But others talked about making sure they know that their target audience is offered their preferred method of payment; a clothing brand aimed at 55+ women, for example, said it sees significant PayPal activity, with about 85% of Gen X and 71% of retirees using a PayPal account. But a manager at the brand told Modern Retail it likely wouldn’t bother to introduce a similar setup from a vendor that may have a younger user base, such as Venmo. “We know she’s using PayPal,” they said anonymously.

Meanwhile, a C-level executive who works for a subscription service in the beauty space said having multiple payment methods increases conversion rates. “Sometimes it’s convenience,” they said, but other people “feel more secure using something like PayPal so they don’t expose their credit cards.”

Fear of a cluttered checkout, though, isn’t deterring payments companies from pitching their services at industry events.

From the fintech side, offering bespoke products for brands can help cut down on clutter while still providing a customer-facing payment plan.
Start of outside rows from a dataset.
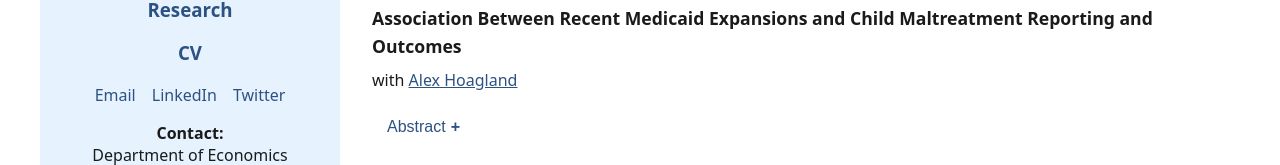
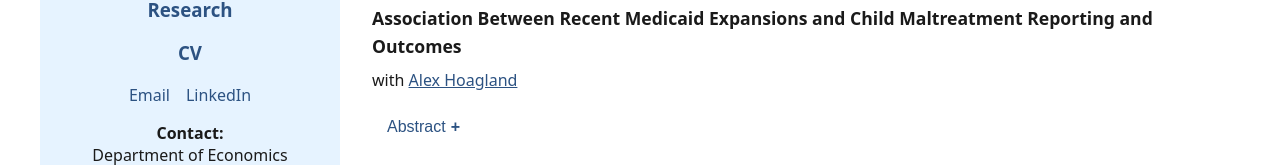
Before and after one commit to danielsabey/danielsabey.github.io, a plain HTML site: page research.html in a window 1280 px wide. Shown: the part 454-619 px from the top of the page. Drawn offline with Linux system fonts and the light colour scheme.

Commit message:
Update research.html

```diff
--- a/research.html
+++ b/research.html
@@ -173,7 +173,6 @@
             <div class="social-row">
                 <a href="mailto:danielsabey@gmail.com">Email</a>
                 <a href="https://linkedin.com/in/daniel-sabey">LinkedIn</a>
-                <a href="https://x.com/SabeyDaniel">Twitter</a>
             </div>
             <p><strong>Contact:</strong><br>
                 Department of Economics<br>
```
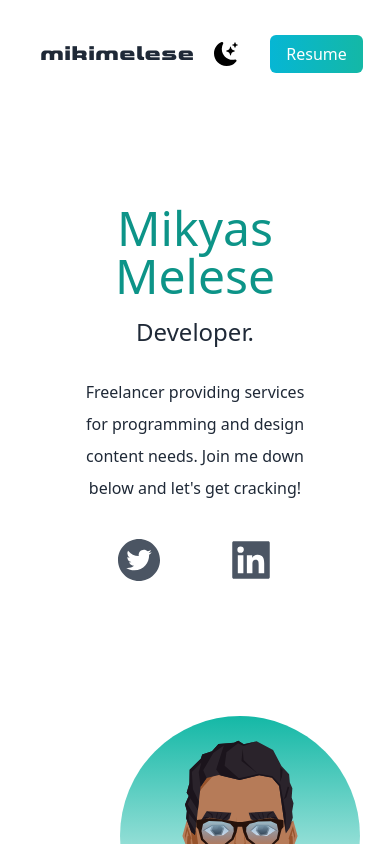
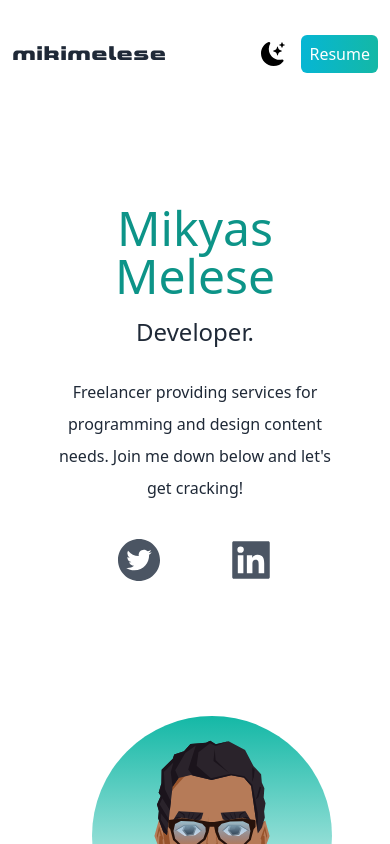
Before and after one commit to mikimelese/react-next-portofolio, a Next.js app: page / in a window 390 px wide. Shown: the top 844 px of the page. Built offline with nearby package versions, Linux system fonts and the light colour scheme.

Commit message:
scale myicon and margin and padding maintain for nav bar for mobile

```diff
--- a/pages/index.js
+++ b/pages/index.js
@@ -162,7 +162,7 @@
 
     <div className={`${darkMode ? "dark" : ""} min-w-full overflow-x-hidden`}>
 
-      <main className="px-10 dark:bg-gray-900 bg-white ">
+      <main className="px-3 sm:px-10 dark:bg-gray-900 bg-white ">
         <section className=" min-h-screen ">
           <nav className="py-10 mb-12 flex justify-between gap-5 dark:text-white">
             <h1 className="font-A_Space_Heavy_Demo text-xl  text-gray-800 dark:text-white">mikimelese</h1>
@@ -175,7 +175,7 @@
               </li>
               <li>
                 <Link href="/resume"
-                  className="bg-gradient-to-r from-cyan-500 text- to-teal-500 text-white px-4 py-2 border-none rounded-md ml-8">
+                  className="bg-gradient-to-r from-cyan-500 text- to-teal-500 text-white px-2 sm:px-4 py-2 border-none rounded-md ml-4 sm:ml-8">
                   Resume
                 </Link>
               </li>
```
Pat Suh, svp at Affirm, shared during the only payments-focused keynote at eTail West that Affirm’s clients are increasingly interested in offering more than a “pay in 4” plan. That includes longer-term financing models that can stretch on for years for high-ticket purchases.

Some brands wind up seeing new customers from these offerings. When furniture retailer Room & Board offered 0% plans from Affirm, over 35% of those who used the plan were new customers. And, a Bay Area-based fitness products company Tempo added a 48-month, zero-interest plan that led to 16% growth in customers under 40.

Affirm also has a physical card that can be used at any store, as well as a payment plan that rolled out at 4,500 Walmart self-checkout kiosks.

“We really partner with a lot of our retailers, in getting very integrated into the solutions and growing with the retailer,” Suh said during the keynote conversation with Modern Retail on Tuesday.

Colin Mellon, head of sales for SplitIt, attended eTail West to introduce the payment technology to more brands. SplitIt provides white-labeling installment services for brands and is planning to roll out similar products with banks later this year. SplitIt’s research, Mellon said, shows that 37% of customers are more likely to buy something if they can split it up into payments. 

“Optionality is becoming a must-have,” he said. “It’s not like you can only pay with cash, check or card like back in the day.”